This case involves an exceptionally important question of whether a court, in the absence of legislative authority, may recognize a damage action against individual government officials regarding the detention and interrogation of military detainees in a foreign war zone. The Supreme Court and the other courts of appeals have “consistently refused to extend Bivens liability to any new context or new category of defendants.” Correctional Services Corp. v. Malesko, 534 U.S. 61, 68 (2001). A divided panel of this Court rejected that approach, instead presuming the existence of a Bivens remedy. The panel majority held that, notwithstanding the novel and highly sensitive military context and the fact that Congress has not elected to provide a damage action to former military detainees to sue U.S. military officials, such a damage action should be furnished to former military detainees regarding the conditions of their military detention in a foreign war zone. That unprecedented ruling is not only contrary the approach mandated by the Supreme Court and followed by the other circuits, but also is in direct tension with the D.C. Circuit’s rejection of similar damage actions brought by military detainees formerly held in Iraq, Afghanistan, and Guantánamo. The D.C. Circuit has properly held that military detention presents a sensitive and unique context, pertaining directly to matters of national security and military affairs, and that if damage claims are to be afforded to persons formerly detained by the U.S. military, such a cause of action must be enacted by Congress, and not created by the judiciary.
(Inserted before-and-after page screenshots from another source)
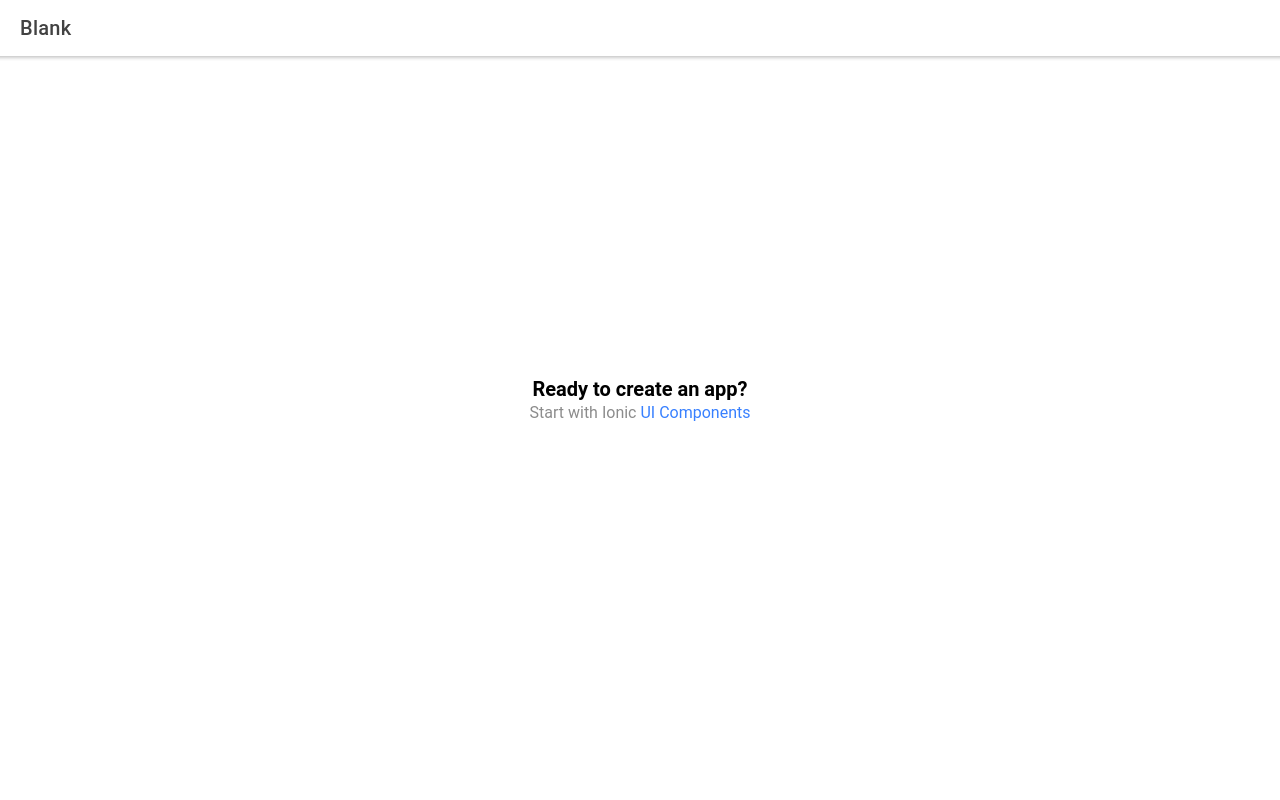
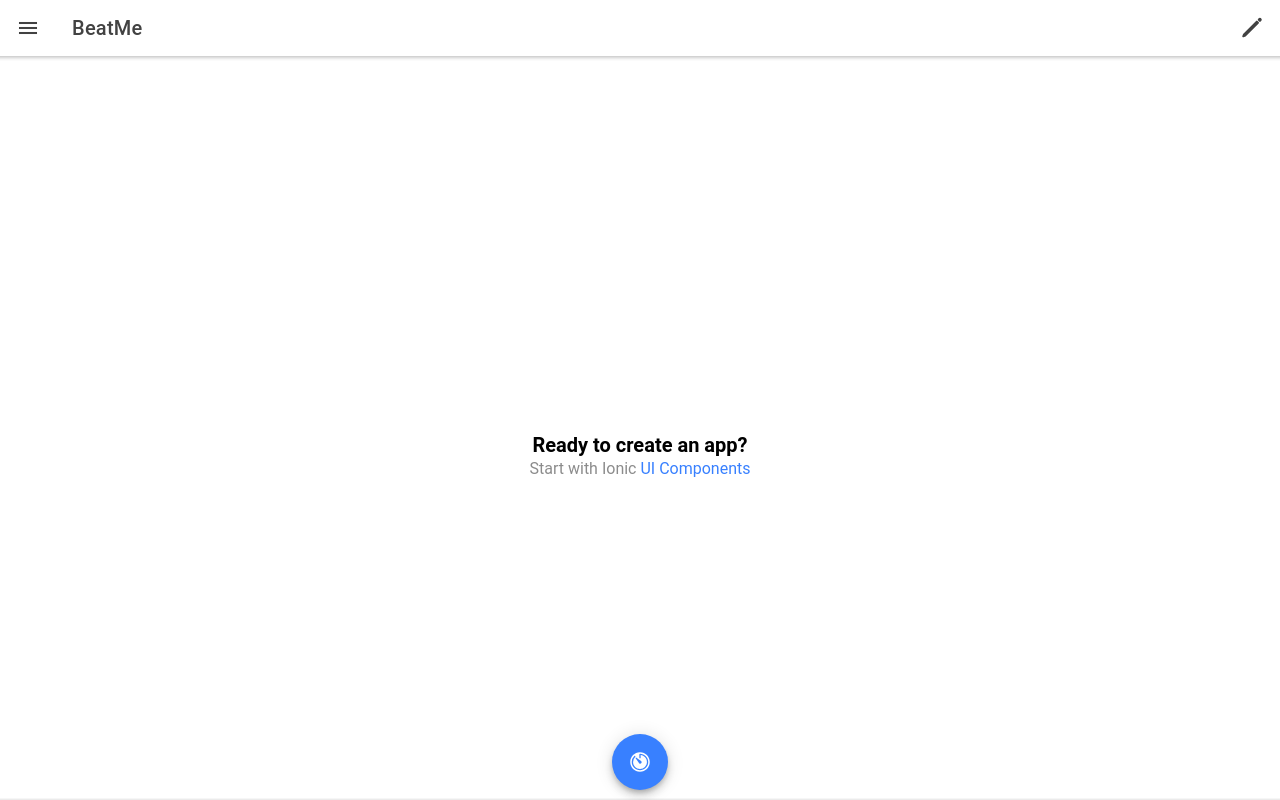
Before and after one commit to kuragedojo/beatme, a React (Create React App) app: page /home in a window 1280 px wide. Built offline with nearby package versions, Linux system fonts and the light colour scheme.

Commit message:
Setup basic layout

```diff
--- /dev/null
+++ b/src/components/Layout.tsx
@@ -0,0 +1,76 @@
+import {
+  IonContent,
+  IonHeader,
+  IonPage,
+  IonTitle,
+  IonToolbar,
+  IonFooter,
+  IonFab,
+  IonFabButton,
+  IonIcon,
+  IonMenu,
+  IonList,
+  IonItem,
+  IonLabel,
+  IonButtons,
+  IonMenuButton,
+  IonButton
+} from '@ionic/react';
+import { pencil, settings, timer } from 'ionicons/icons';
+import React from 'react';
+import './Layout.css';
+
+const Layout: React.FC = ({ children }) => {
+  return (
+    <div>
+      <IonMenu side="start" contentId="main-content">
+        <IonHeader>
+          <IonTitle>Menu</IonTitle>
+        </IonHeader>
+        <IonContent>
+          <IonList>
+            <IonItem>
+              <IonIcon icon={settings} slot="start"></IonIcon>
+              <IonLabel>Einstellungen</IonLabel>
+            </IonItem>
+          </IonList>
+        </IonContent>
+      </IonMenu>
+      <IonPage id="main-content">
+        <IonHeader>
+          <IonToolbar>
+            <IonButtons slot="start">
+              <IonMenuButton></IonMenuButton>
+            </IonButtons>
+            <IonTitle>BeatMe</IonTitle>
+            <IonButtons slot="end">
+              <IonButton ><IonIcon icon={pencil} slot="icon-only"></IonIcon></IonButton>
+            </IonButtons>
+          </IonToolbar>
+        </IonHeader>
+        <IonContent fullscreen>
+          <IonHeader collapse="condense">
+            <IonToolbar>
+              <IonTitle size="large">Blank</IonTitle>
+            </IonToolbar>
+          </IonHeader>
+          <IonContent fullscreen={true}>
+            {children}
+          </IonContent>
+          <IonFab vertical="bottom" horizontal="center" slot="fixed">
+            <IonFabButton>
+              <IonIcon icon={timer} />
+            </IonFabButton>
+          </IonFab>
+          <IonFooter translucent={true}>
+            <IonToolbar>
+
+            </IonToolbar>
+          </IonFooter>
+        </IonContent>
+      </IonPage>
+    </div>
+  );
+};
+
+export default Layout;
--- a/src/pages/Home.tsx
+++ b/src/pages/Home.tsx
@@ -1,24 +1,13 @@
 import { IonContent, IonHeader, IonPage, IonTitle, IonToolbar } from '@ionic/react';
 import ExploreContainer from '../components/ExploreContainer';
+import Layout from '../components/Layout';
 import './Home.css';
 
 const Home: React.FC = () => {
   return (
-    <IonPage>
-      <IonHeader>
-        <IonToolbar>
-          <IonTitle>Blank</IonTitle>
-        </IonToolbar>
-      </IonHeader>
-      <IonContent fullscreen>
-        <IonHeader collapse="condense">
-          <IonToolbar>
-            <IonTitle size="large">Blank</IonTitle>
-          </IonToolbar>
-        </IonHeader>
+    <Layout>
         <ExploreContainer />
-      </IonContent>
-    </IonPage>
+    </Layout>
   );
 };
 
```
Also changed, not shown: src/components/Layout.css (added).
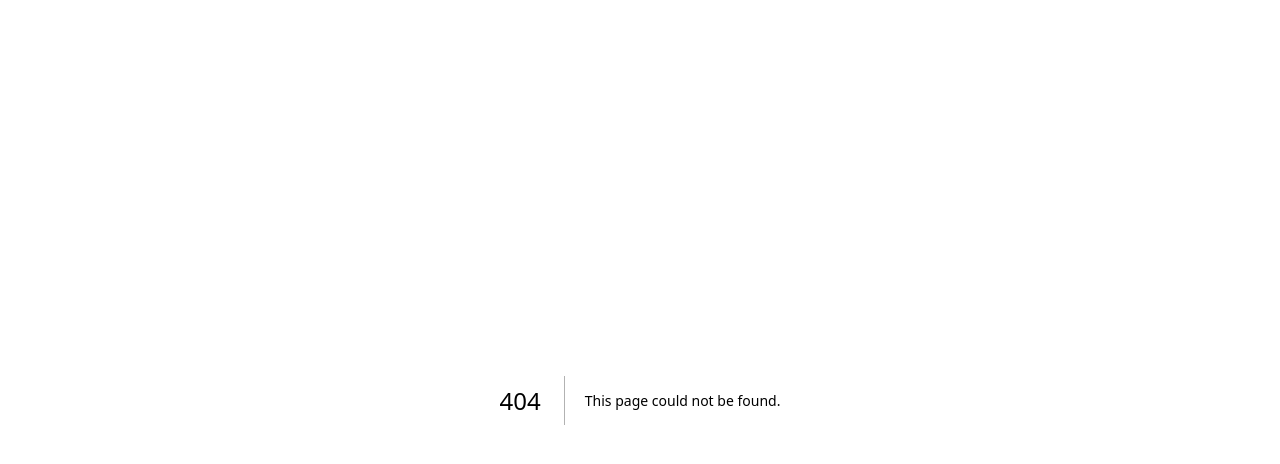
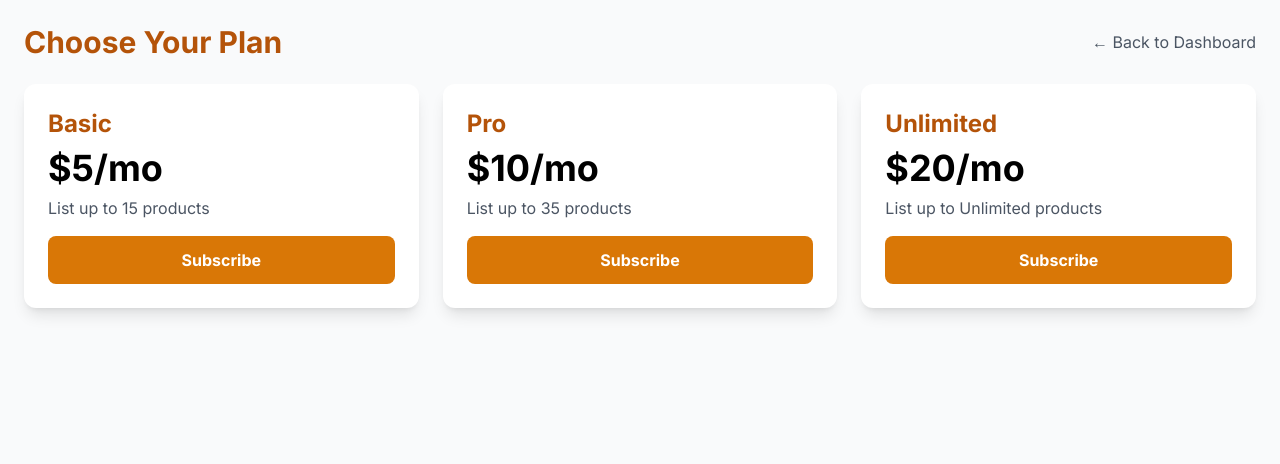
Before and after one commit to sikhumbuzilesncube/Trendsell, a Next.js app: page /dashboard/seller/subscribe in a window 1280 px wide. Before the commit this address had no page. Shown: the top 464 px of the page. Built offline with nearby package versions, Linux system fonts and the light colour scheme; no server answers.

Commit message:
Create page.tsx

```diff
--- /dev/null
+++ b/app/dashboard/seller/subscribe/page.tsx
@@ -0,0 +1,92 @@
+'use client'
+
+import { useState, useEffect } from 'react'
+import { supabase } from '@/lib/supabase/client'
+import Link from 'next/link'
+
+export default function Subscribe() {
+  const [loading, setLoading] = useState(false)
+  const [subscription, setSubscription] = useState<any>(null)
+
+  useEffect(() => {
+    const fetchSubscription = async () => {
+      const { data: { user } } = await supabase.auth.getUser()
+      if (user) {
+        const { data } = await supabase
+          .from('subscriptions')
+          .select('*')
+          .eq('seller_id', user.id)
+          .maybeSingle()
+        setSubscription(data)
+      }
+    }
+    fetchSubscription()
+  }, [])
+
+  const plans = [
+    { id: 'basic_5', name: 'Basic', price: '$5/mo', products: 15 },
+    { id: 'pro_10', name: 'Pro', price: '$10/mo', products: 35 },
+    { id: 'unlimited_20', name: 'Unlimited', price: '$20/mo', products: 'Unlimited' },
+  ]
+
+  const handleSubscribe = async (planId: string) => {
+    setLoading(true)
+    try {
+      const { data: { user } } = await supabase.auth.getUser()
+      if (!user) {
+        alert('Please login first')
+        return
+      }
+
+      // Update subscription
+      const { error } = await supabase
+        .from('subscriptions')
+        .upsert({
+          seller_id: user.id,
+          plan: planId,
+          max_products: planId === 'basic_5' ? 15 : planId === 'pro_10' ? 35 : 999,
+          start_date: new Date().toISOString(),
+          end_date: new Date(Date.now() + 30 * 24 * 60 * 60 * 1000).toISOString(),
+          active: true
+        })
+
+      if (error) throw error
+      alert('Subscription updated successfully! 🎉')
+      window.location.href = '/dashboard/seller'
+    } catch (error: any) {
+      alert(error.message || 'Failed to subscribe')
+    } finally {
+      setLoading(false)
+    }
+  }
+
+  return (
+    <div className="min-h-screen bg-gray-50 p-6">
+      <div className="container mx-auto">
+        <div className="flex justify-between items-center mb-6">
+          <h1 className="text-3xl font-bold text-amber-700">Choose Your Plan</h1>
+          <Link href="/dashboard/seller" className="text-gray-600 hover:text-amber-600">
+            ← Back to Dashboard
+          </Link>
+        </div>
+
+        <div className="grid md:grid-cols-3 gap-6">
+          {plans.map((plan) => (
+            <div key={plan.id} className="bg-white rounded-xl shadow-lg p-6 hover:shadow-xl transition">
+              <h3 className="text-2xl font-bold text-amber-700">{plan.name}</h3>
+              <p className="text-4xl font-bold mt-2">{plan.price}</p>
+              <p className="text-gray-600 mt-2">List up to {plan.products} products</p>
+              <button
+                onClick={() => handleSubscribe(plan.id)}
+                disabled={loading || subscription?.plan === plan.id}
+                className="mt-4 w-full bg-amber-600 hover:bg-amber-700 text-white font-bold py-3 rounded-lg transition disabled:opacity-50"
+              >
+                {subscription?.plan === plan.id ? 'Current Plan' : 'Subscribe'}
+              </button>
+            </div>
+          ))}
+        </div>
+      </div>
+    </div>
+  )
+      }
```
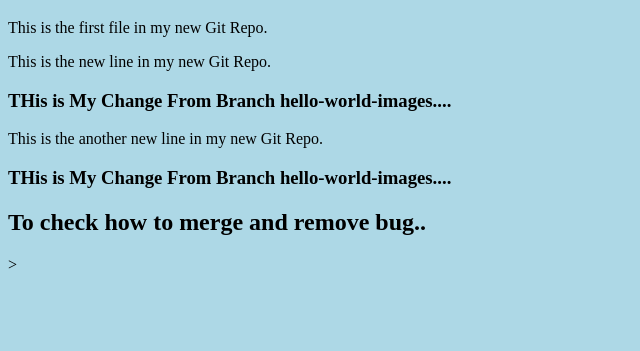
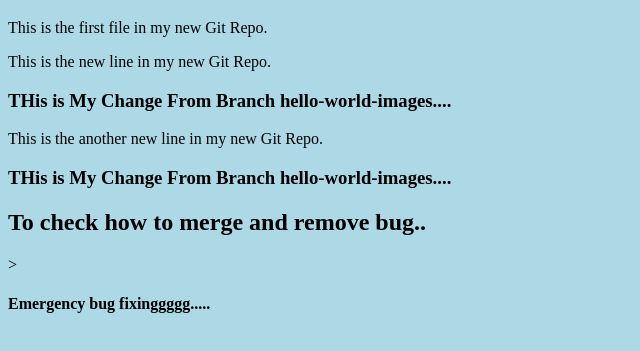
Before and after one commit to malhardhaygude/hello-world, a plain HTML site: page index.html in a window 1280 px wide. Shown: the part 61-412 px from the top of the page, without its empty margins (0-640 px from the left). Drawn offline with Linux system fonts and the light colour scheme.

Commit message:
the change: h4 added in index.html

```diff
--- a/index.html
+++ b/index.html
@@ -15,6 +15,8 @@
 
 <p><h2>To check how to merge and remove bug..</h2>></p>
 
+<h4>Emergency bug fixinggggg.....</h4>
+
 
 </body>
 </html>
```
In fact, Congress has, by statute, provided a mechanism for persons held by the U.S. military, claiming personal injury or injury to property, to seek monetary redress, but only through a discretionary administrative claim process. Congress has not, however, provided a cause of action that would allow persons detained by the U.S. military during an armed conflict to sue military officials for monetary compensation. Indeed, when enacting a cause of action for claims of mistreatment, Congress carefully excluded claims against U.S. officials. In this context, it would be wholly inappropriate for a court, on its own, to recognize a Bivens action.

While the panel majority raises a number of policy arguments in favor of extending a money-damage remedy against military officials, its decision overlooks the Supreme Court’s admonition that “Congress is in a far better position than a court to evaluate the impact of a new species of litigation against those who act on the public’s behalf” and “can tailor any remedy to the problem perceived.” Wilkie v. Robbins, 551U.S. 537, 562 (2007). Here, that weighing and balancing resulted in Congress electing not to provide a court damage action. In this context, it is improper for a court to supplement the scheme created by Congress with a Bivens action.

The panel likewise erred in concluding that Secretary Rumsfeld was not entitled to qualified immunity. Plaintiffs would need to show that the former Secretary was personally responsible for the alleged violations of their rights. See Ashcroft v. Iqbal, 129 S.Ct. 1937, 1949-51 (2009). The complaint here, however, failed to allege a plausible link between the policies allegedly adopted by the former Secretary and the alleged mistreatment of plaintiffs while in military detention in Iraq. The panel majority’s decision is in error, creates a circuit conflict on an important issue of law, and plainly warrants review by the full Court.

In support of the government's rehearing petition, David Rivkin and Lee Casey have filed an amicus brief on behalf of "all living former U.S. Secretaries of Defense, except Secretary Rumsfeld, and several former Members of the Joint Chiefs of Staff." The former Pentagon officials, who also appeared as amici at the panel stage and received oral argument time, urge that "the courts may not now conjure up a money damage remedy against servicemembers and government officials and second-guess the decisions made during wartime by the civilian and military officials charged with the Nation’s defense. Congress’s creation of an effective framework for enforcing and vindicating the interests that Plaintiffs allege were violated reflects its judgment that U.S. military personnel and officials not be subject to civil litigation and personal liability for claims like Plaintiffs’."